— Description of the task —
Every record below must be returned exactly as it was received.

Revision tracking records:
------------------------
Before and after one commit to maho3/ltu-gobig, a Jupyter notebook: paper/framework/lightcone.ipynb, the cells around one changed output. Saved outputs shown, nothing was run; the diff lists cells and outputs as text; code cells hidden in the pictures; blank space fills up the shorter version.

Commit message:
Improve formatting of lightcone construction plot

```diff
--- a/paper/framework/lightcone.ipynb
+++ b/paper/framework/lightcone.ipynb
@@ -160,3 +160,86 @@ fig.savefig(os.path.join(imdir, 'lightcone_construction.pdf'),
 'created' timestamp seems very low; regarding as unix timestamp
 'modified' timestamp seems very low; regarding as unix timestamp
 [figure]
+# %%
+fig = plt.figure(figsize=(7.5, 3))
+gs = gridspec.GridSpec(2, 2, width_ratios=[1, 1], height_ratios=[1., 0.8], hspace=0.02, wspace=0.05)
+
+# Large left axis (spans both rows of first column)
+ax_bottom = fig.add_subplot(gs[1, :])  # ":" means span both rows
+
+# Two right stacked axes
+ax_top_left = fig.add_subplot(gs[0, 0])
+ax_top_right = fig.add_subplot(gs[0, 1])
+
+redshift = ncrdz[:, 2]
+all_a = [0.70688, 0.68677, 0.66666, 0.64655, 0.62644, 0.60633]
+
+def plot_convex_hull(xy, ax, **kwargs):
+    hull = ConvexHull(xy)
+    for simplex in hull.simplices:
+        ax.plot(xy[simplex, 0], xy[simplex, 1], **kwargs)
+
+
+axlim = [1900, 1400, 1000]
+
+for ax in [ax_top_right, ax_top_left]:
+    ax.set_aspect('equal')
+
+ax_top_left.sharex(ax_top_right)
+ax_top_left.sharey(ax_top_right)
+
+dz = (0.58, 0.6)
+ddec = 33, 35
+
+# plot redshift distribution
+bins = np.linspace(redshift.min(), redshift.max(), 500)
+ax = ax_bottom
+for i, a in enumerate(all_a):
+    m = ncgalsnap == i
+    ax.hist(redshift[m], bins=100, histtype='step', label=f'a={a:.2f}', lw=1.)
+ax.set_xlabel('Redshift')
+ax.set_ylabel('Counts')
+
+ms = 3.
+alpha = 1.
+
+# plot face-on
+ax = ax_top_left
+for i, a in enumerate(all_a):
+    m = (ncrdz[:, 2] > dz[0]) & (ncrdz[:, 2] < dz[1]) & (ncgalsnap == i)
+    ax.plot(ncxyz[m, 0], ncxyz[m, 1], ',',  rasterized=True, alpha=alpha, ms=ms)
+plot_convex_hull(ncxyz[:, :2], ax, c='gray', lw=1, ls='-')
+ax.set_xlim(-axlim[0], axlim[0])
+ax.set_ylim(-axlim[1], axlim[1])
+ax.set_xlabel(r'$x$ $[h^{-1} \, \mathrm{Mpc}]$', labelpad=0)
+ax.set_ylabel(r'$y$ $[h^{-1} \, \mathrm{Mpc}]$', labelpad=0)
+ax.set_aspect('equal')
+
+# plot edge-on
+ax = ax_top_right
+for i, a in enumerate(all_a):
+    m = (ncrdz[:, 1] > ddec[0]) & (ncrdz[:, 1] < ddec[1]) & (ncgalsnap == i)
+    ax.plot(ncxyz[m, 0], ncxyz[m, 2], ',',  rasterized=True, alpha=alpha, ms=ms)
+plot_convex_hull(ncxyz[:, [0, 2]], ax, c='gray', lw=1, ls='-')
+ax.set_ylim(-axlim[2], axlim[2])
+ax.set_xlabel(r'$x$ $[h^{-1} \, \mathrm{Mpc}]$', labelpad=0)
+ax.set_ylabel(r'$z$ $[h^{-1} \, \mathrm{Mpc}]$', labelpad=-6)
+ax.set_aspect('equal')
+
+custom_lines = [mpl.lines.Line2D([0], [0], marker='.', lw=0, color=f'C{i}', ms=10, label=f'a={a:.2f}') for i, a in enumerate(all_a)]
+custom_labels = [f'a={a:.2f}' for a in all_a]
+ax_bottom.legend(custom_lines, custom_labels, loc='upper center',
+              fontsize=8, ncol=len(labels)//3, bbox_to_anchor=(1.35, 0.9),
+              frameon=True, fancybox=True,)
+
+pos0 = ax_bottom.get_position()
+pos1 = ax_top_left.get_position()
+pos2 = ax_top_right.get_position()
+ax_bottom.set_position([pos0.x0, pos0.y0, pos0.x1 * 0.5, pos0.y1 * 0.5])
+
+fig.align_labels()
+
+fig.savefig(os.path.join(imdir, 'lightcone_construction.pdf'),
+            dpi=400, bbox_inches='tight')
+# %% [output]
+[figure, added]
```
------------------------
— Written answer —
Before and after one commit to maho3/ltu-gobig, a Jupyter notebook: paper/framework/lightcone.ipynb, the cells around one changed output. Saved outputs shown, nothing was run; the diff lists cells and outputs as text; code cells hidden in the pictures; blank space fills up the shorter version.

Commit message:
Improve formatting of lightcone construction plot

```diff
--- a/paper/framework/lightcone.ipynb
+++ b/paper/framework/lightcone.ipynb
@@ -160,3 +160,86 @@ fig.savefig(os.path.join(imdir, 'lightcone_construction.pdf'),
 'created' timestamp seems very low; regarding as unix timestamp
 'modified' timestamp seems very low; regarding as unix timestamp
 [figure]
+# %%
+fig = plt.figure(figsize=(7.5, 3))
+gs = gridspec.GridSpec(2, 2, width_ratios=[1, 1], height_ratios=[1., 0.8], hspace=0.02, wspace=0.05)
+
+# Large left axis (spans both rows of first column)
+ax_bottom = fig.add_subplot(gs[1, :])  # ":" means span both rows
+
+# Two right stacked axes
+ax_top_left = fig.add_subplot(gs[0, 0])
+ax_top_right = fig.add_subplot(gs[0, 1])
+
+redshift = ncrdz[:, 2]
+all_a = [0.70688, 0.68677, 0.66666, 0.64655, 0.62644, 0.60633]
+
+def plot_convex_hull(xy, ax, **kwargs):
+    hull = ConvexHull(xy)
+    for simplex in hull.simplices:
+        ax.plot(xy[simplex, 0], xy[simplex, 1], **kwargs)
+
+
+axlim = [1900, 1400, 1000]
+
+for ax in [ax_top_right, ax_top_left]:
+    ax.set_aspect('equal')
+
+ax_top_left.sharex(ax_top_right)
+ax_top_left.sharey(ax_top_right)
+
+dz = (0.58, 0.6)
+ddec = 33, 35
+
+# plot redshift distribution
+bins = np.linspace(redshift.min(), redshift.max(), 500)
+ax = ax_bottom
+for i, a in enumerate(all_a):
+    m = ncgalsnap == i
+    ax.hist(redshift[m], bins=100, histtype='step', label=f'a={a:.2f}', lw=1.)
+ax.set_xlabel('Redshift')
+ax.set_ylabel('Counts')
+
+ms = 3.
+alpha = 1.
+
+# plot face-on
+ax = ax_top_left
+for i, a in enumerate(all_a):
+    m = (ncrdz[:, 2] > dz[0]) & (ncrdz[:, 2] < dz[1]) & (ncgalsnap == i)
+    ax.plot(ncxyz[m, 0], ncxyz[m, 1], ',',  rasterized=True, alpha=alpha, ms=ms)
+plot_convex_hull(ncxyz[:, :2], ax, c='gray', lw=1, ls='-')
+ax.set_xlim(-axlim[0], axlim[0])
+ax.set_ylim(-axlim[1], axlim[1])
+ax.set_xlabel(r'$x$ $[h^{-1} \, \mathrm{Mpc}]$', labelpad=0)
+ax.set_ylabel(r'$y$ $[h^{-1} \, \mathrm{Mpc}]$', labelpad=0)
+ax.set_aspect('equal')
+
+# plot edge-on
+ax = ax_top_right
+for i, a in enumerate(all_a):
+    m = (ncrdz[:, 1] > ddec[0]) & (ncrdz[:, 1] < ddec[1]) & (ncgalsnap == i)
+    ax.plot(ncxyz[m, 0], ncxyz[m, 2], ',',  rasterized=True, alpha=alpha, ms=ms)
+plot_convex_hull(ncxyz[:, [0, 2]], ax, c='gray', lw=1, ls='-')
+ax.set_ylim(-axlim[2], axlim[2])
+ax.set_xlabel(r'$x$ $[h^{-1} \, \mathrm{Mpc}]$', labelpad=0)
+ax.set_ylabel(r'$z$ $[h^{-1} \, \mathrm{Mpc}]$', labelpad=-6)
+ax.set_aspect('equal')
+
+custom_lines = [mpl.lines.Line2D([0], [0], marker='.', lw=0, color=f'C{i}', ms=10, label=f'a={a:.2f}') for i, a in enumerate(all_a)]
+custom_labels = [f'a={a:.2f}' for a in all_a]
+ax_bottom.legend(custom_lines, custom_labels, loc='upper center',
+              fontsize=8, ncol=len(labels)//3, bbox_to_anchor=(1.35, 0.9),
+              frameon=True, fancybox=True,)
+
+pos0 = ax_bottom.get_position()
+pos1 = ax_top_left.get_position()
+pos2 = ax_top_right.get_position()
+ax_bottom.set_position([pos0.x0, pos0.y0, pos0.x1 * 0.5, pos0.y1 * 0.5])
+
+fig.align_labels()
+
+fig.savefig(os.path.join(imdir, 'lightcone_construction.pdf'),
+            dpi=400, bbox_inches='tight')
+# %% [output]
+[figure, added]
```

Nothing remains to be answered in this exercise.